Explain the potential costs and failures of quality for Memorial Hospital and discuss how each can be measured.
Read the “Memorial Hospital” case study in Chapter 4 of your text. In a three- to four-page paper, respond to the guided response below.
- Discuss ways that a hospital might measure quality. Be sure to explain your reasoning.
- Explain the potential costs and failures of quality for Memorial Hospital and discuss how each can be measured.
- Discuss ideas or techniques from TQM that Janice could use to help Memorial focus on providing quality health care.
- Analyze the methods Memorial could use to assess the quality of health care it is providing.
Your paper should be in paragraph form (avoid the use of bullet points) and supported with the concepts outlined in your text and additional scholarly sources.
Submit your three page paper (not including the title and reference pages). Your paper must be formatted according to APA style as outlined.

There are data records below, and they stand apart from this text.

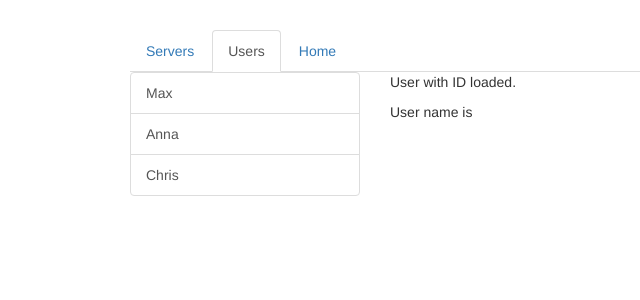
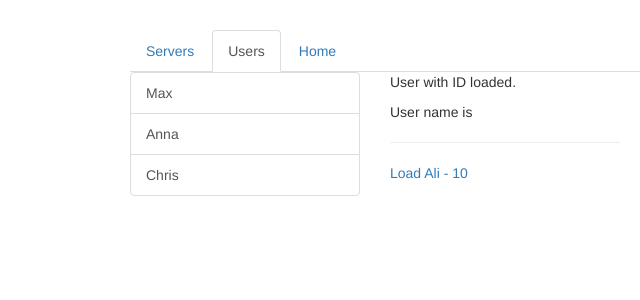
Before and after one commit to BisanGhoul/angular-routing-code, an Angular app: page /users in a window 1280 px wide. Shown: the top 300 px of the page, without its empty margins (135-775 px from the left). Built offline with nearby package versions, Linux system fonts and the light colour scheme.

Commit message:
fetch route params reactively

```diff
--- a/src/app/users/user/user.component.html
+++ b/src/app/users/user/user.component.html
@@ -1,2 +1,5 @@
 <p>User with ID {{ user.id }} loaded.</p>
 <p>User name is {{ user.name }}</p>
+<hr>
+<a [routerLink]="['/users',10,'Ali']">Load Ali - 10</a>
+<!-- /users/10/ali -->
--- a/src/app/users/user/user.component.ts
+++ b/src/app/users/user/user.component.ts
@@ -1,5 +1,5 @@
 import { Component, OnInit } from '@angular/core';
-import { ActivatedRoute } from '@angular/router';
+import { ActivatedRoute, Params } from '@angular/router';
 
 @Component({
   selector: 'app-user',
@@ -16,6 +16,16 @@
     {
       id: this.route.snapshot.params['id'],
       name: this.route.snapshot.params['name']
+    };
+    //params is an observable
+    this.route.params.subscribe
+    (
+      //it will be fired whenever new data is sent through observable
+      //so, when the parameter change
+      (params: Params) => {
+        this.user.id = params['id'];
+        this.user.name = params['name'];
+      }
+    )
     }
-  }
 }
```
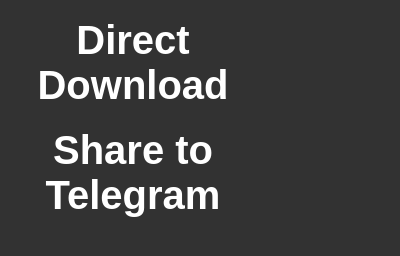
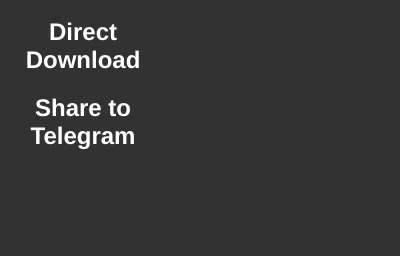
Before and after one commit to jorgemanzo/getr-Firefox, a browser extension: page getr/popup/menu.html in a window 400 px wide. Drawn offline with Linux system fonts and the light colour scheme.

Commit message:
Style changes, removes console.logs()

```diff
--- a/getr/popup/menu.css
+++ b/getr/popup/menu.css
@@ -1,6 +1,6 @@
 html, body {
-  width: 250px;
-  font-family: Veranda, sans-serif;
+  width: 150px;
+  font-family: Helvetica, sans-serif;
   background-color: rgb(50,50,50);
 }
 
@@ -17,7 +17,7 @@
 .item {
   text-align: center;
   margin: 10px;
-  font-size: 30pt;
+  font-size: 18pt;
   font-weight: bold;
   color: white;
 }
--- a/getr/popup/menu.js
+++ b/getr/popup/menu.js
@@ -1,5 +1,4 @@
 const clickCallback = async (event) => {
-	console.log("In Background Script: ", event.target)
 	let sendEvent = (tabs, clickedButton) => {
 		browser.tabs.sendMessage(tabs[0].id, {
 			"clickedButton": clickedButton
@@ -22,7 +21,6 @@
 }
 
 const contentScriptMessageHandler = async (m) => {
-	console.log("In BG Script, message from Content script: ", m)
 	if(m.clickedButton === "download") {
 		const download = await browser.downloads.download({
 			url: m.imgUrl,
```
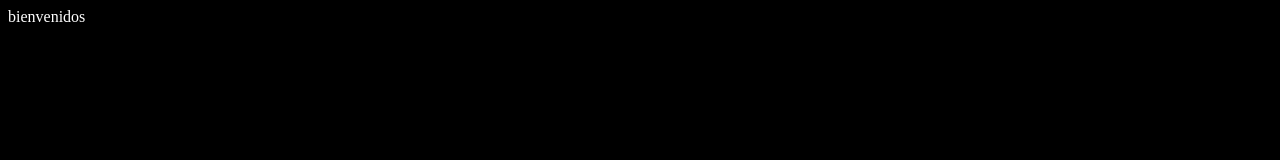
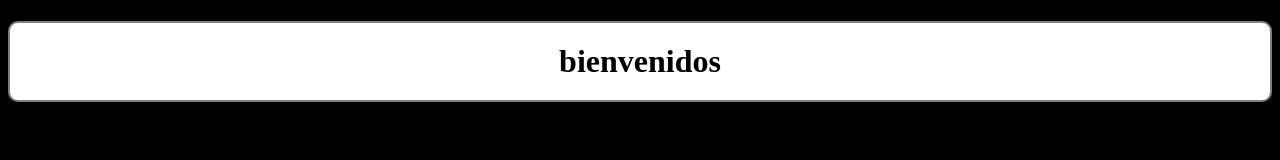
Before and after one commit to Tzilacatcoatl/prueba_git, a plain HTML site: page index.html in a window 1280 px wide. Drawn offline with Linux system fonts and the light colour scheme.

Commit message:
agregue h1 a bienvanida y di disenio en el css cambiando...

```diff
--- a/css/style.css
+++ b/css/style.css
@@ -2,3 +2,13 @@ body{
     background-color: black;
     color: white;
 }
+
+h1{
+    display: block;
+    border: 2px solid gray;
+    background-color:white;
+    color: black;
+    text-align: center;
+    padding: 20px 0px;
+    border-radius: 10px;
+}
--- a/index.html
+++ b/index.html
@@ -7,7 +7,7 @@
 <link rel="stylesheet" href="css/style.css">
 </head>
 <body>
-    bienvenidos
+   <h1>bienvenidos</h1>
     <script src="js/script.js"></script>
 </body>
 </html>
```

Memorial Hospital is a privately owned 600-bed facility. The hospital provides abroad range of health care services, including complete laboratory and X-rayfacilities, an emergency room, an intensive care unit, a cardiac care unit, and apsychiatric ward. Most of these services are provided by several other hospitals inthe metropolitan area. Memorial has purposely avoided getting involved in anyspecialized fields of medicine or obtaining very specialized diagnostic equipmentbecause it was felt that such services would not be cost-effective. The GeneralHospital, located only a few miles from Memorial, is affiliated with the local School ofMedicine and offers up-to-date services in those specialized areas. Instead of tryingto compete with General Hospital to provide special services, Memorial Hospital hasconcentrated on offering high-quality general health care at an affordable price.Compared with the much larger General Hospital, Memorial stresses close personalattention to each patient from a nursing staff that cares about its work. In fact, thehospital has begun to place ads in newspapers and on television, stressing itspatient-oriented care.
However, the hospital’s administrator, Janice Fry, is concerned about whether thehospital can really deliver on its promises, and worries that failure to provide thelevel of health care patients expect could drive patients away. Janice met recentlywith the hospital’s managerial personnel to discuss her concerns. The meetingraised some questions about how the hospital’s quality of health care could beassured. Jessica Tu, director of nursing, raised the question, “How do we measurethe quality of health care? Do we give patients a questionnaire when they leave,asking if they were happy here? That does not seem to answer the questionbecause we could make a patient happy, but give them lousy health care.” Severalother questions were asked concerning the hospital’s efforts to keep costs down.Some people were concerned that an emphasis on costs would be detrimental toquality. They argued that when a person’s life is at stake, costs should not be ofconcern.
After the meeting, Janice began thinking about these questions. She rememberedreading recently that some companies were using total quality management (TQM)to improve their quality. She liked the idea—if it could be used in a hospital.